## TASK PROMPT
Look through the data below and return each line where "files" appears.
::: DATA SECTION :::
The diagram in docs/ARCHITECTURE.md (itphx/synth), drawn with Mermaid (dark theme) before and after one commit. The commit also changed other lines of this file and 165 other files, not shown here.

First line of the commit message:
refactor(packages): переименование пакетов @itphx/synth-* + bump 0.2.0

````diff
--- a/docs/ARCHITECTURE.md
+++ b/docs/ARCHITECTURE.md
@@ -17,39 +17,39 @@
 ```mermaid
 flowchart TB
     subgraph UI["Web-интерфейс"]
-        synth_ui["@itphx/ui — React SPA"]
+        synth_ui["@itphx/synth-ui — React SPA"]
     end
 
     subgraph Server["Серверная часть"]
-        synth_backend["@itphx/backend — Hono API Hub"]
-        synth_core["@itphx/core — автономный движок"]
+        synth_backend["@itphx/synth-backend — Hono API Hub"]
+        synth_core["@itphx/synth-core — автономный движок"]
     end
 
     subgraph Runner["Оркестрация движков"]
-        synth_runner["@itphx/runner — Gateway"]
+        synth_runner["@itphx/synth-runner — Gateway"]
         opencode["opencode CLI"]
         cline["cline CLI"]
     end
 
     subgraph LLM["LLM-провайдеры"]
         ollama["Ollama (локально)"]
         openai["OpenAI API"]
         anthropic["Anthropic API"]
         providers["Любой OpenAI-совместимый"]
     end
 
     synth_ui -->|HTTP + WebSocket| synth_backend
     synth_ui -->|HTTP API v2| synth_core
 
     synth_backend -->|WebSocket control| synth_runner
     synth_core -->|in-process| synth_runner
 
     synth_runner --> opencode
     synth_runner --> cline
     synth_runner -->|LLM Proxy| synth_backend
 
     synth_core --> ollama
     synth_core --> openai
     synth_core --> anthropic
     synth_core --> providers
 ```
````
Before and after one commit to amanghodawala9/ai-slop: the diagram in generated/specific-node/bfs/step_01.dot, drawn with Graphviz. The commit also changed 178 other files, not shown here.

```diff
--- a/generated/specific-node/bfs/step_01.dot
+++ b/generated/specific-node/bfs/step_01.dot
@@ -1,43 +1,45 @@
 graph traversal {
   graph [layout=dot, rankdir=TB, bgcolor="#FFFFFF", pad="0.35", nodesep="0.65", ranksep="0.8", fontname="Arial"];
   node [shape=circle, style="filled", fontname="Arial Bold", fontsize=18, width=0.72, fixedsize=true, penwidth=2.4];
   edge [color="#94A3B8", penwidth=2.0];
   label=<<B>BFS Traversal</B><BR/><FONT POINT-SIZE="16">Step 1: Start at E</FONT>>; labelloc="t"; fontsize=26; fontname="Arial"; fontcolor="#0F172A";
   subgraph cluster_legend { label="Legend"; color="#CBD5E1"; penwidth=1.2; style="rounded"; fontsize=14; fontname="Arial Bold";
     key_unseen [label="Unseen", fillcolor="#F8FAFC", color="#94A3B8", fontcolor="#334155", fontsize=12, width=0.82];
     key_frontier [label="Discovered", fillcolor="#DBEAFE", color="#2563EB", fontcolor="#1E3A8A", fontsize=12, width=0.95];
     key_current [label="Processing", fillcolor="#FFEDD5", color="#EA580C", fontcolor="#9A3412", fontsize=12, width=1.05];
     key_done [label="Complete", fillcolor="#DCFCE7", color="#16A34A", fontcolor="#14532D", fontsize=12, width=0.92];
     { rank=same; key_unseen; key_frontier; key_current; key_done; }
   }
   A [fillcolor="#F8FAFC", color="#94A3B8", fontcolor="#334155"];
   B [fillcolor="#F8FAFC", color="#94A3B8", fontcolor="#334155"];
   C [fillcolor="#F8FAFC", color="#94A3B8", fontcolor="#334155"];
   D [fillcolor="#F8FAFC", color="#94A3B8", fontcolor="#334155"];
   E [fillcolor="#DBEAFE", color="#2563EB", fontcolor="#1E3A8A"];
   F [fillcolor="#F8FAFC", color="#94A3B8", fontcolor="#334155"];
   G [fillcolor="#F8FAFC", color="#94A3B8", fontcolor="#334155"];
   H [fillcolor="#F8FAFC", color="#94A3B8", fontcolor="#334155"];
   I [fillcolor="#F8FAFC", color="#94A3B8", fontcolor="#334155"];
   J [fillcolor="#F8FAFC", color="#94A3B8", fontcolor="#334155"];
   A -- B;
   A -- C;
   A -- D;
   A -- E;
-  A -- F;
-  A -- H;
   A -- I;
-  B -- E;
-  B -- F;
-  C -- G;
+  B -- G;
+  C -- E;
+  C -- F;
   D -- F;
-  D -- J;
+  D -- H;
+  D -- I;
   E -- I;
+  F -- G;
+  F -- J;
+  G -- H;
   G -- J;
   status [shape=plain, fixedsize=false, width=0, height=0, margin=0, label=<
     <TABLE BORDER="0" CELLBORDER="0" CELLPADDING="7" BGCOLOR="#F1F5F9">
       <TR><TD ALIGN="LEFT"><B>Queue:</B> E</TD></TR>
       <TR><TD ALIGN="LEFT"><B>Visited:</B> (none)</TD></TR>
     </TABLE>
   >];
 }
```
:::
## RESPONSE AREA
The diagram in docs/ARCHITECTURE.md (itphx/synth), drawn with Mermaid (dark theme) before and after one commit. The commit also changed other lines of this file and 165 other files, not shown here.
Before and after one commit to amanghodawala9/ai-slop: the diagram in generated/specific-node/bfs/step_01.dot, drawn with Graphviz. The commit also changed 178 other files, not shown here.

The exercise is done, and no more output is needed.